── Input data ──

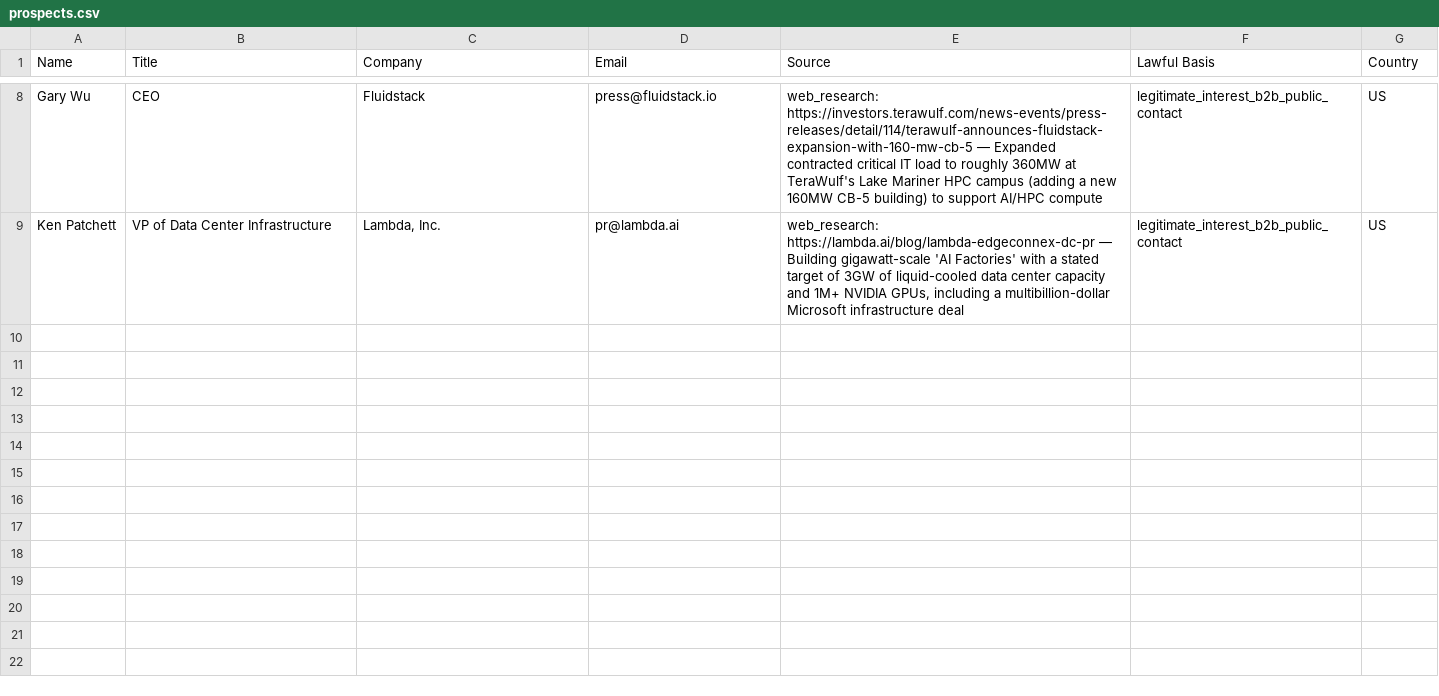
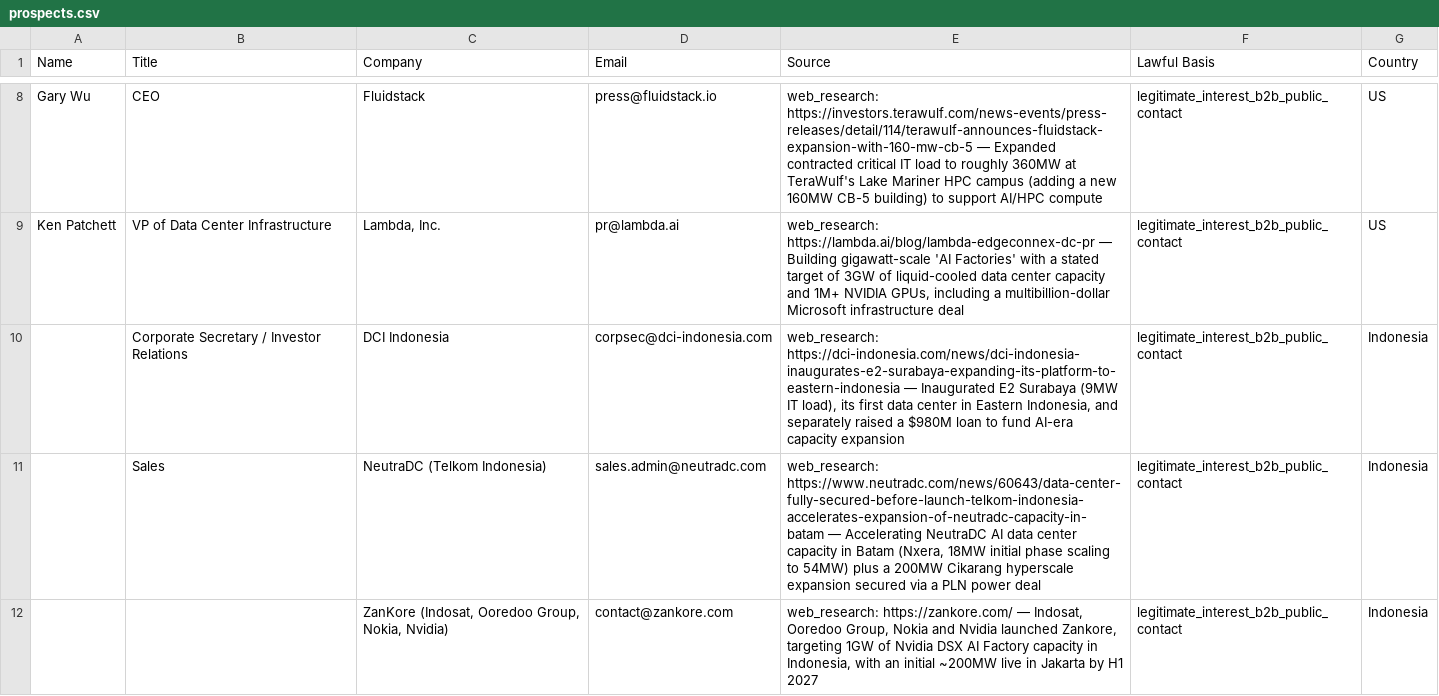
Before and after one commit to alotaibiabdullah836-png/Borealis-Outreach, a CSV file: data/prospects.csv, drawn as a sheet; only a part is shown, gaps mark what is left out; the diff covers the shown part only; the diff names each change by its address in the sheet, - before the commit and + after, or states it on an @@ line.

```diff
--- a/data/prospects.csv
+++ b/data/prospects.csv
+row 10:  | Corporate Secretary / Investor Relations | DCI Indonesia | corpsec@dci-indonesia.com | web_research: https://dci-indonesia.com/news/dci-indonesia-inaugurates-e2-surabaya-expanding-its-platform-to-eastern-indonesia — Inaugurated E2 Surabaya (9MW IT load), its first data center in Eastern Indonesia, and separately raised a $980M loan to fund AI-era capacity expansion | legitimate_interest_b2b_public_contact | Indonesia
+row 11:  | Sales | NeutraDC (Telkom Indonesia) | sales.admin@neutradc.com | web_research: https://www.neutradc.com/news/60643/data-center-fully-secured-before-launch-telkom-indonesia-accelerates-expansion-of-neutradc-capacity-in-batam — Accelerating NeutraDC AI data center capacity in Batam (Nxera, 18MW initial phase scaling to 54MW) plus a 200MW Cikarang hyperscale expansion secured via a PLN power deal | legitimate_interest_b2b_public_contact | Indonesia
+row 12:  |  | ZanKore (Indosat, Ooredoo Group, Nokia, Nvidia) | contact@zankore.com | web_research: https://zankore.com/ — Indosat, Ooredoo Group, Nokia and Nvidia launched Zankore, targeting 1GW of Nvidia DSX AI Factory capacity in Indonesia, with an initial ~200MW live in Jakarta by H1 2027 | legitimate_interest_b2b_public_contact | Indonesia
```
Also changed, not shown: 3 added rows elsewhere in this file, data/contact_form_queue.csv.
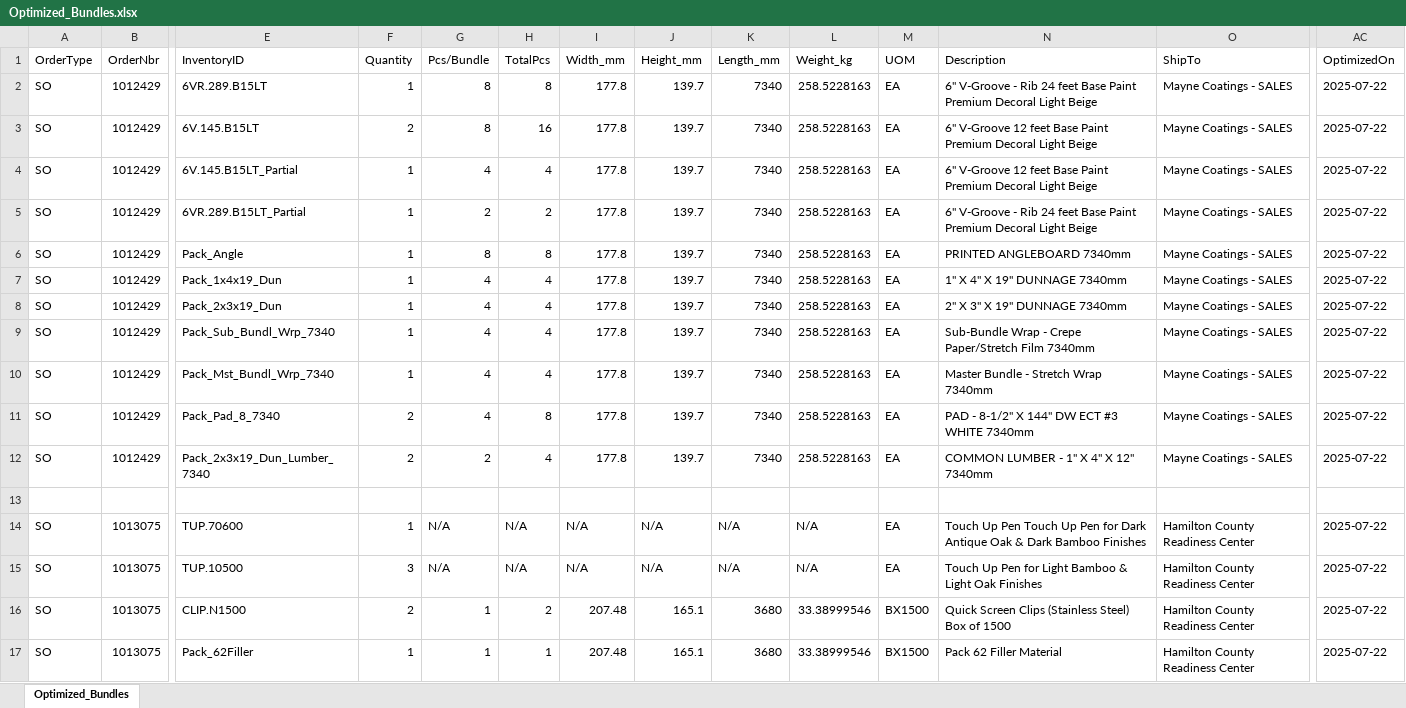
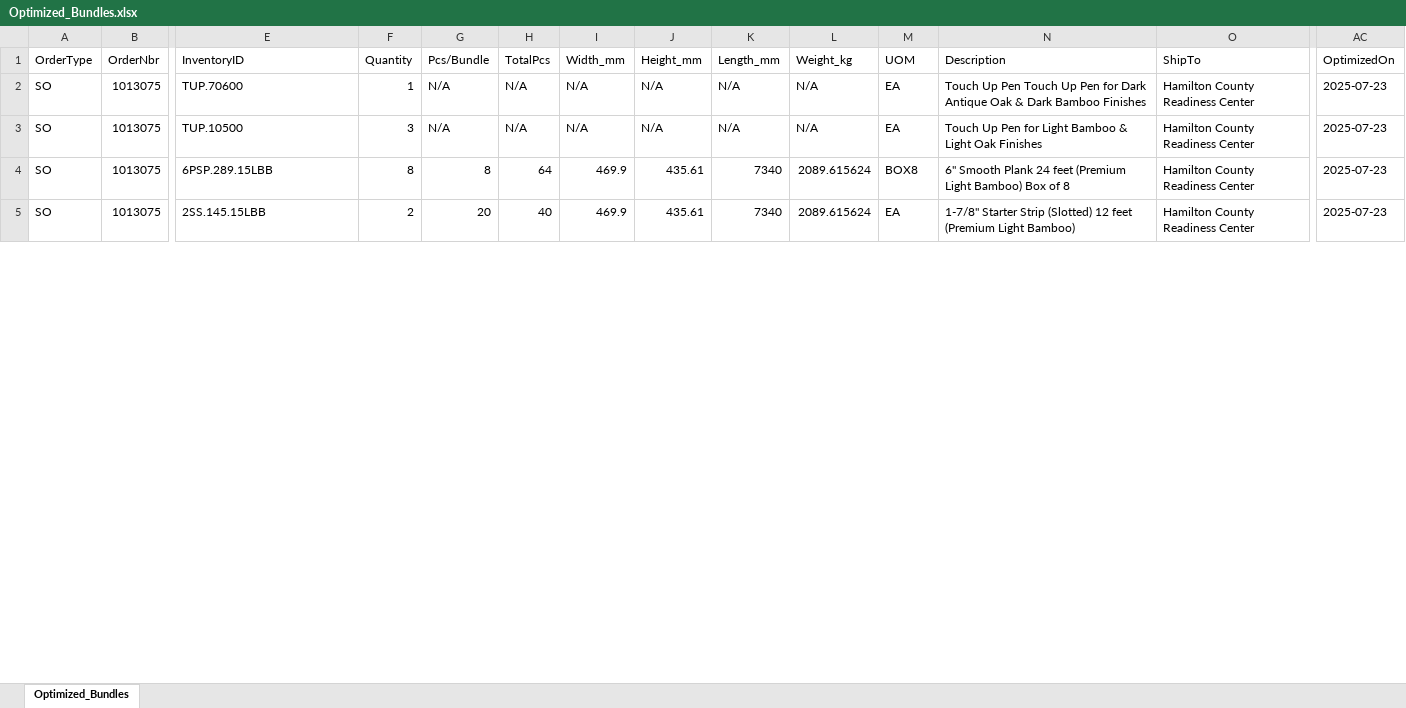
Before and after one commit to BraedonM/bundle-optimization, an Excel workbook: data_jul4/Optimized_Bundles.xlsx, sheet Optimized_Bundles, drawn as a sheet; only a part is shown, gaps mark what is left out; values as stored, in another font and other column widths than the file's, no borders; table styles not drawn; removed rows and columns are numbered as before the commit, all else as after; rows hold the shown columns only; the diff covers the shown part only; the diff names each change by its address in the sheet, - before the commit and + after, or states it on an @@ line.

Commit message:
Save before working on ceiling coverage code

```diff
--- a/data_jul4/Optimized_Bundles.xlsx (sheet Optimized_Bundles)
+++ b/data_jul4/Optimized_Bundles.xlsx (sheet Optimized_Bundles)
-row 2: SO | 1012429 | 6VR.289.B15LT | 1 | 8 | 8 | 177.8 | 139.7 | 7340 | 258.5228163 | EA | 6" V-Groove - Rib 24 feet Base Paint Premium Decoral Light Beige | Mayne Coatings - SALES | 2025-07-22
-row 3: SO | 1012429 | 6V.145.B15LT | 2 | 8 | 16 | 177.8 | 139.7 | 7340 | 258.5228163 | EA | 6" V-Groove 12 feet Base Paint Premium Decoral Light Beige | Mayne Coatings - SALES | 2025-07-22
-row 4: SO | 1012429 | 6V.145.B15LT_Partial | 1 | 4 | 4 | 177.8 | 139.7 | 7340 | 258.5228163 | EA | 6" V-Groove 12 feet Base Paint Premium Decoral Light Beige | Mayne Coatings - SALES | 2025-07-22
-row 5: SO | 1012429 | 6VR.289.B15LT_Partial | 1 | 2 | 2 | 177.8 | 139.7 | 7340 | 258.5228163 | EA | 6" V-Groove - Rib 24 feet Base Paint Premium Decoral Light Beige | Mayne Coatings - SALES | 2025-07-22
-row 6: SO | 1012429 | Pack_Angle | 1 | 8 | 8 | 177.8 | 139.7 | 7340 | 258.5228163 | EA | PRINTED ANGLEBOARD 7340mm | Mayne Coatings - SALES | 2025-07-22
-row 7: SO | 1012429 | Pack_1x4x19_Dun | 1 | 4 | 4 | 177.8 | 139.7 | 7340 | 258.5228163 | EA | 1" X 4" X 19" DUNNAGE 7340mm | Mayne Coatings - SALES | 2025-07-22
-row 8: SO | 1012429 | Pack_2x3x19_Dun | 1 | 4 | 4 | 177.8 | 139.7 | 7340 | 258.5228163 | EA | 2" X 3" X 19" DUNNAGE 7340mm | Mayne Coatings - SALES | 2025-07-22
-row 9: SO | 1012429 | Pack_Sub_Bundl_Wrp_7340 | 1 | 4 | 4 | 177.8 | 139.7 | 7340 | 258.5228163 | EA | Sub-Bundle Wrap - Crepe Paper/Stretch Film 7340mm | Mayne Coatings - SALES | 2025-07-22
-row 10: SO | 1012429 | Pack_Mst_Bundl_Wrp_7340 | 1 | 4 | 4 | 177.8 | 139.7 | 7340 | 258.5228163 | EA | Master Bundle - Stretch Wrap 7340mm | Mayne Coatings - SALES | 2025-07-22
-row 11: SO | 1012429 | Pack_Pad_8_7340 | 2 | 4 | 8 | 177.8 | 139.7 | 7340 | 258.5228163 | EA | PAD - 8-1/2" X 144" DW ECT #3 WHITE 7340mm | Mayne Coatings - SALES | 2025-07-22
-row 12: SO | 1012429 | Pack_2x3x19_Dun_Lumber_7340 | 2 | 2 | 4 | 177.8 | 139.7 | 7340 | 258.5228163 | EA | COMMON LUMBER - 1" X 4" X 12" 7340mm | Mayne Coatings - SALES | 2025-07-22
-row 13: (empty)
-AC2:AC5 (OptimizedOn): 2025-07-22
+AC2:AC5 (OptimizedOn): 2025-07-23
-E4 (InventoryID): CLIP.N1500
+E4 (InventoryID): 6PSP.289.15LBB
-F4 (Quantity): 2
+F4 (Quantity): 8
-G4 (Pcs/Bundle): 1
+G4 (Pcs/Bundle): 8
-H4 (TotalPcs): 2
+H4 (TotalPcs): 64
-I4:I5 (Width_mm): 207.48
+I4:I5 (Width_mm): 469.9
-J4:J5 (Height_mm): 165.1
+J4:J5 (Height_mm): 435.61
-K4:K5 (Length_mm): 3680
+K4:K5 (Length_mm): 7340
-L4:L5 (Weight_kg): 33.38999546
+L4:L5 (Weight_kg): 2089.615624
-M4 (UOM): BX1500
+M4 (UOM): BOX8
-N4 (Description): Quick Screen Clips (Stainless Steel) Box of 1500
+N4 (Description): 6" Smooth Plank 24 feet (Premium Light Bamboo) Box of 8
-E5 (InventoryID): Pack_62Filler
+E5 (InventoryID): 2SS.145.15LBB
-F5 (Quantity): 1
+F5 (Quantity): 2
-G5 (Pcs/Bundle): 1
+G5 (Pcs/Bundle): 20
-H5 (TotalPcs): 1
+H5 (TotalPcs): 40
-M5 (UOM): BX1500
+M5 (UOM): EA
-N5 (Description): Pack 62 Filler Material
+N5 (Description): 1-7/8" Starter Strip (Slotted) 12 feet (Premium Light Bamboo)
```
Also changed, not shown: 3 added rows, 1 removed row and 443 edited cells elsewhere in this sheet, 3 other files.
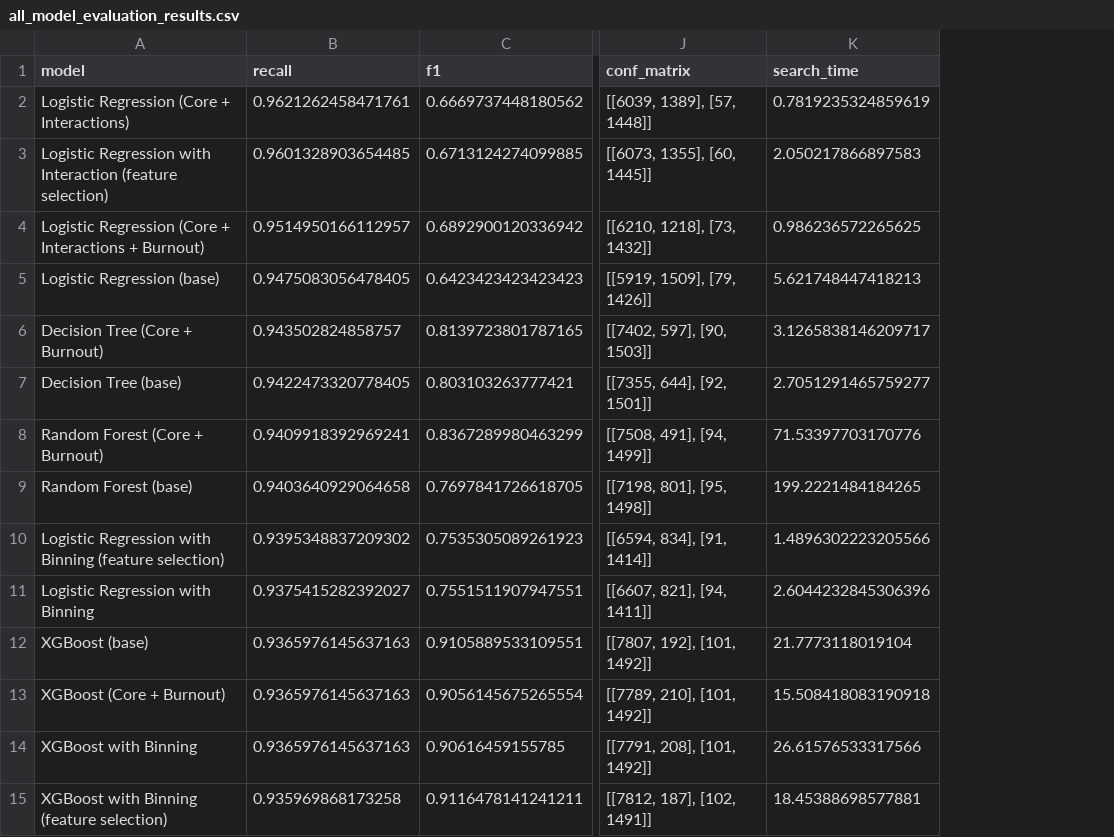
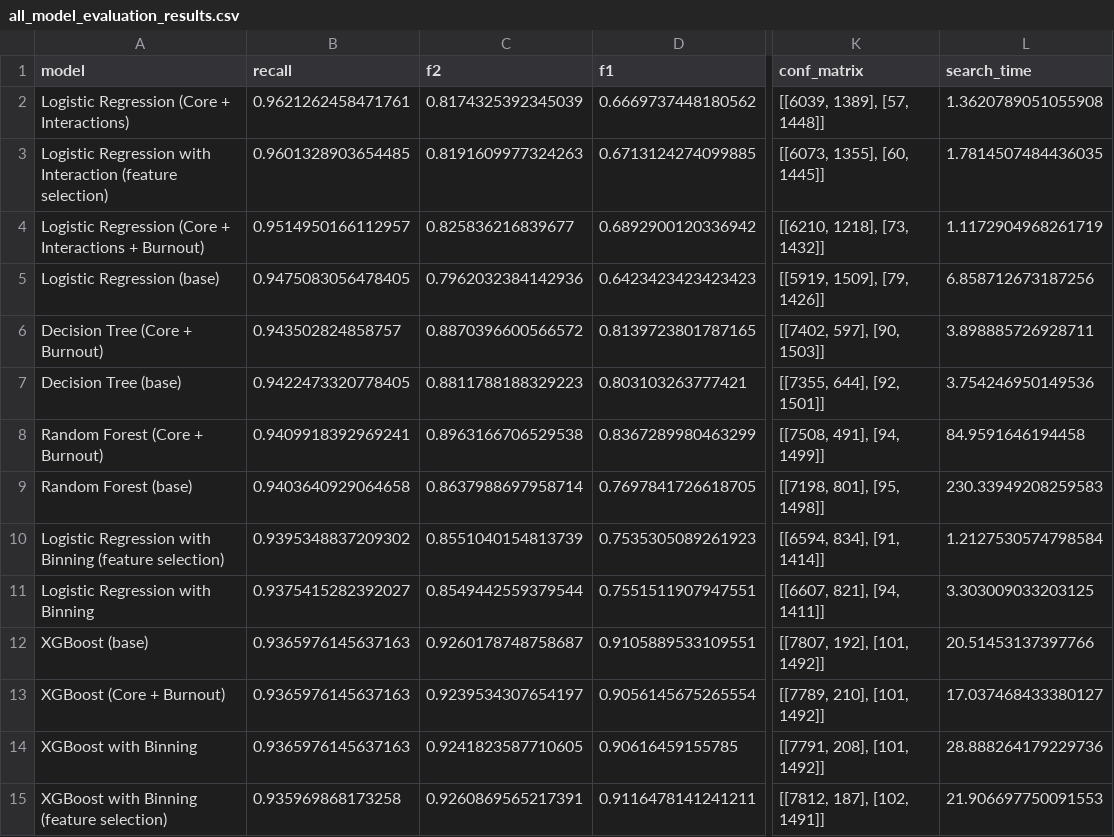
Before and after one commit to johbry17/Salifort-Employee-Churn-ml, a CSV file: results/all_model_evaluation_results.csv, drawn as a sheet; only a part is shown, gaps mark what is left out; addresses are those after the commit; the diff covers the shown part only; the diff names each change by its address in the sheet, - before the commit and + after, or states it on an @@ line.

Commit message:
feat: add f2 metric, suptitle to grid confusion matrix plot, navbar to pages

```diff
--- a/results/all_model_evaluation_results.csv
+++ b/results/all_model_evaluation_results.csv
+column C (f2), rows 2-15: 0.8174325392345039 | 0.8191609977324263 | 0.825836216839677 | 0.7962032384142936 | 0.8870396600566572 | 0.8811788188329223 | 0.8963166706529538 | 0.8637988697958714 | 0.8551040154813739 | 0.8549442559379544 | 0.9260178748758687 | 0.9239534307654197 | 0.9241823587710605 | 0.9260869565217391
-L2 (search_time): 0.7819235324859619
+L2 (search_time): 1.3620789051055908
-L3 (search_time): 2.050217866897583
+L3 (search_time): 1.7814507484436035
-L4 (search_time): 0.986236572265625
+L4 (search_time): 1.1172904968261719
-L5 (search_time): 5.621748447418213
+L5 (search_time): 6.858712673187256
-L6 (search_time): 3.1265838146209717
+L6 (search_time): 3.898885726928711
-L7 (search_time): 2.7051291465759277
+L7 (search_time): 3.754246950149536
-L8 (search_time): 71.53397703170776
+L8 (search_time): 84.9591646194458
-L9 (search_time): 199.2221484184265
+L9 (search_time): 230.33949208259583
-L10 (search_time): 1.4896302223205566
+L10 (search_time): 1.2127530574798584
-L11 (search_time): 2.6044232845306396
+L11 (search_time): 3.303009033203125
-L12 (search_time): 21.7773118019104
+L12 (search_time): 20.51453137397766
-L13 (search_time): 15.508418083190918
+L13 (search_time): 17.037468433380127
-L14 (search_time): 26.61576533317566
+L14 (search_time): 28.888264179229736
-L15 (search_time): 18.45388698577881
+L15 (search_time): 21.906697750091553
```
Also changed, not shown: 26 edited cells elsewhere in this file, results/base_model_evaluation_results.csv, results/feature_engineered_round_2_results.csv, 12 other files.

───

:: Task ::
From the data above, report how many lines include the string "Premium". The number alone will do.

:: Exercise solution ::
6